The artwork by Alessia Giangrande depicts an exotic landscape and a cluster of gigantic marbles in the sand. In my opinion it sets the atmosphere for the opener “Cluster”, a lively track with the keyboards in the forefront where you can imagine an hypnotic celebration of the nature with a light bird flying high and making evolutions in the air.
With the following “Hot Wine” the party goes on, the rhythm takes off and you can imagine a beautiful woman from Tokyo dancing in a deep purple dress among the tables of crowded venue while the band is jamming. “Slapdash Dance” is in the same vein, with a touch of Oriental mysticism and bright colours. Next comes “Alexa In The Cage”, in my opinion the weakest track on the album. It was previously included in the "Dante's Paradiso" compilation released in 2010 by Colossus/Musea and features the vocals of the guest Joe Sal with English lyrics about a troubled relationship.
The excellent “Into The Void” begins softly, the atmosphere is dreamy and the music leads you on a long trip through time and space. Then the ambiguous “Who's Bisex” takes you back on earth with its frenzied, swinging pace and pulsing bass lines. The following “Return To Kolkata” begins with the sound of a sitar and evokes a long journey to India full of surprises and dramatic musical landscapes. On the next “Spin The Wheel” there's a sound of hooters in the background and an electric guitar arpeggio suggesting fiery, infernal developments with the hell's bells ready to ring. An instrumental version of the aforementioned “Alexa In The Cage” concludes the album.

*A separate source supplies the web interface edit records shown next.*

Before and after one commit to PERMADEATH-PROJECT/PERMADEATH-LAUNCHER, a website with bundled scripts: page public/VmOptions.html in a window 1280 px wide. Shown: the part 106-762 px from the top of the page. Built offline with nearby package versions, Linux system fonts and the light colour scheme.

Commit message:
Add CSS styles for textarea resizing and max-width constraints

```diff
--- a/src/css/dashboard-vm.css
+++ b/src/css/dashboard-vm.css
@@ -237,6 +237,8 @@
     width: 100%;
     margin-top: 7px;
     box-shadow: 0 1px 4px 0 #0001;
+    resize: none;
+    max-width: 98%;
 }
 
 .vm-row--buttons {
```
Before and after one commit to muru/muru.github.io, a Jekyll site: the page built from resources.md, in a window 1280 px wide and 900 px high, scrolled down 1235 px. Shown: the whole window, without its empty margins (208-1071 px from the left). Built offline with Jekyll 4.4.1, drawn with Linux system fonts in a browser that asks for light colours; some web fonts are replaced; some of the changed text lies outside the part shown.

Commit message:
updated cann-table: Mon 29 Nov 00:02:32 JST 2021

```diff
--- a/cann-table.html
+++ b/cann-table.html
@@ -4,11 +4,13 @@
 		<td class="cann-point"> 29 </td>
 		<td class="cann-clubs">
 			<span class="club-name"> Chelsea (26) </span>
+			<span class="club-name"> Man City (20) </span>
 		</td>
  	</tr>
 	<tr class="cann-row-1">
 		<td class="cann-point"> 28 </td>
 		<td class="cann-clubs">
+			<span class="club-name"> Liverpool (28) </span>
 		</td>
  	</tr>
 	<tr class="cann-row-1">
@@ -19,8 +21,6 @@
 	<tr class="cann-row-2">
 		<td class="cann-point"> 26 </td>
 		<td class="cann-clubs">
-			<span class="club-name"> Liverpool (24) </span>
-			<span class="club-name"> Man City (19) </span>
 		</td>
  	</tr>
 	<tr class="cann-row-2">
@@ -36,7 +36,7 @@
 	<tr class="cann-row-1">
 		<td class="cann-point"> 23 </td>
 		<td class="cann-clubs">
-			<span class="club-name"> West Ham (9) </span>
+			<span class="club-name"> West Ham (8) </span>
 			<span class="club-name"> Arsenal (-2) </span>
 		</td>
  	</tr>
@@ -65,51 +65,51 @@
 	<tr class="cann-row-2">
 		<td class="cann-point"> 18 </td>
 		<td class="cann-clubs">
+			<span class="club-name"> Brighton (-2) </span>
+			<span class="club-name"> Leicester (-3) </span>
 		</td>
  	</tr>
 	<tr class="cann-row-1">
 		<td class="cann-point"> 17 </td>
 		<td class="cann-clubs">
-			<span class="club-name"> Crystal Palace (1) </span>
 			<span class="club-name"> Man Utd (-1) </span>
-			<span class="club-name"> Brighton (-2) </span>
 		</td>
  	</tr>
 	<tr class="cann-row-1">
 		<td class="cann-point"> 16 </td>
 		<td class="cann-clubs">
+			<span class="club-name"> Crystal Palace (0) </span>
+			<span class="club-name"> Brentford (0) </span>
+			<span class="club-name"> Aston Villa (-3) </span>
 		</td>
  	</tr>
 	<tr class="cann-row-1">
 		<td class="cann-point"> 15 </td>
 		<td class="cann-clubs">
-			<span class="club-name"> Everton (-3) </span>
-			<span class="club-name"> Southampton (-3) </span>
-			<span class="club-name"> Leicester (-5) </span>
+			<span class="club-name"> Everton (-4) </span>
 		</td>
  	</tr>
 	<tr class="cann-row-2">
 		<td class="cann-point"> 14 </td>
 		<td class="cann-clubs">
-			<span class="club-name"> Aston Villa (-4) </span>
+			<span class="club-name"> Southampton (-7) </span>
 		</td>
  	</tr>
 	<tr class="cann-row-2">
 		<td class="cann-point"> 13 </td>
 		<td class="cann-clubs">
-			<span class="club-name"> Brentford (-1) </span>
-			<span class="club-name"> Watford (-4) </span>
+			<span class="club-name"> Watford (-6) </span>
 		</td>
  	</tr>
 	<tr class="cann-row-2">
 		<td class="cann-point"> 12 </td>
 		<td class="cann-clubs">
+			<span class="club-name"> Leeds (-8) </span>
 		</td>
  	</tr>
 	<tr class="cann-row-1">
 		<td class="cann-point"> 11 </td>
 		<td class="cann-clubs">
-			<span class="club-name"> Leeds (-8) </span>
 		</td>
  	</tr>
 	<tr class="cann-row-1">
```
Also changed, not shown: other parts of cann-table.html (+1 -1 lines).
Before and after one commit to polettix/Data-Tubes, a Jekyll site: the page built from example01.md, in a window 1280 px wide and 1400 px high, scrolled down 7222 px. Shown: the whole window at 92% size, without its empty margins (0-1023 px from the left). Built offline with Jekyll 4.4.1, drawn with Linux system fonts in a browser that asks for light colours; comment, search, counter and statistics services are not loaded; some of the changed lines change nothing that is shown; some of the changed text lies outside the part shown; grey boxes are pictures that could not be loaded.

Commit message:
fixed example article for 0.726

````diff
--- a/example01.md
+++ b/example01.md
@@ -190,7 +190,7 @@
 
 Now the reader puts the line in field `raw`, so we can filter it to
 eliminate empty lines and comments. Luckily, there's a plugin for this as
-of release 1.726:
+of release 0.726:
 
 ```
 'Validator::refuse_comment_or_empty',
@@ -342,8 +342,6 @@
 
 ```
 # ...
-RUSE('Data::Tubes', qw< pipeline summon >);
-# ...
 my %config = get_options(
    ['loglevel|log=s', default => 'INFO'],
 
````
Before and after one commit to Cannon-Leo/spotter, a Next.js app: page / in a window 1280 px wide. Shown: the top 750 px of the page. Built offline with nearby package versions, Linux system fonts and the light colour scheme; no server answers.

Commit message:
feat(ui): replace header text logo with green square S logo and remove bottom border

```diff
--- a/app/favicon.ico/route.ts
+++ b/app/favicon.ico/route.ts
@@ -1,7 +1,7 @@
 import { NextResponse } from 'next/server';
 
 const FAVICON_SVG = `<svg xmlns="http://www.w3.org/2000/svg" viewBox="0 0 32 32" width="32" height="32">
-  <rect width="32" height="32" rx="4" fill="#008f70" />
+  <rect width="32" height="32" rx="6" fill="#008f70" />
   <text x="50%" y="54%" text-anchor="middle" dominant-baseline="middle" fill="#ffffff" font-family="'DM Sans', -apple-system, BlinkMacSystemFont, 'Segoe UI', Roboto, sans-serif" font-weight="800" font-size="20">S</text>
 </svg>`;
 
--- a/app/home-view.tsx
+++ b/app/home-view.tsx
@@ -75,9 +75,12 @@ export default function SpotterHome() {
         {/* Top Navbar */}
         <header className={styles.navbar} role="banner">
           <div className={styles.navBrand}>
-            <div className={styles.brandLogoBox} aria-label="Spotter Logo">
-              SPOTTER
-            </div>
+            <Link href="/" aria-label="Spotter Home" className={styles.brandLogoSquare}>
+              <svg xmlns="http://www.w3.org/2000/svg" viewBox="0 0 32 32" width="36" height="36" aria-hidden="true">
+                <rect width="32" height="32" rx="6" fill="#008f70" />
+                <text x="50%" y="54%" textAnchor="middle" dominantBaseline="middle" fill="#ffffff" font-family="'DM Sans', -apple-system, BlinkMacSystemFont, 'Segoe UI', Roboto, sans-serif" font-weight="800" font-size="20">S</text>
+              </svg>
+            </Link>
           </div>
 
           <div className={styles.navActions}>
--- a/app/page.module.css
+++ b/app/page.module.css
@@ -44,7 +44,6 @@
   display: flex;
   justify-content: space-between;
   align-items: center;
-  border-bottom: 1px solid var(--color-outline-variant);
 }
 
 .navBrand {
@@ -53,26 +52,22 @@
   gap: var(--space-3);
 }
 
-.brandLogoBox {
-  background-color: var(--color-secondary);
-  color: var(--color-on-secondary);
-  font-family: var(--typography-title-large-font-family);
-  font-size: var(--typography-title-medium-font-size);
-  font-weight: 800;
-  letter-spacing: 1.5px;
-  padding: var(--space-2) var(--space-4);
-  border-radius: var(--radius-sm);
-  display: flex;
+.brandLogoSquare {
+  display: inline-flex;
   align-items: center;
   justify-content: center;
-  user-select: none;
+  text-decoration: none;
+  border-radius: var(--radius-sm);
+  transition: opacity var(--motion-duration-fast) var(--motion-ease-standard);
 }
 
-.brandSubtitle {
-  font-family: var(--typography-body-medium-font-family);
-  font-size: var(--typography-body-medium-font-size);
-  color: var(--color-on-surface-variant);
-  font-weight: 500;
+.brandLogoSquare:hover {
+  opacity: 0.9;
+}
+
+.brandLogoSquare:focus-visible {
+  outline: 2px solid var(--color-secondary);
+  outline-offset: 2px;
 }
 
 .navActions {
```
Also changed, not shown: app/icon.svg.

On the whole a very interesting work from a band with a great potential!
The RedZen: Void (2011). Other opinions:
Olav Martin Bjørnsen: Those who like instrumental progressive rock that covers relatively vast ground in terms of expression, are able to appreciate and enjoy fluent compositions with a strong improvised feel, and like their music to be fairly challenging yet accessible should find this band and their debut album to be a fascinating acquaintance, well worth exploring. A fine initial effort by a talented band, and one I hope we will hear more from in years to come... (read the complete review HERE)
Jordan Blum: Void suffers from problems that are all too common in the genre today—namely, that while the musicianship is impressive, there isn't any newness to it. So much of Void sounds the same onto itself—not to mention quite similar to countless other artists in the field—that the tracks have almost no individuality... (read the complete review HERE)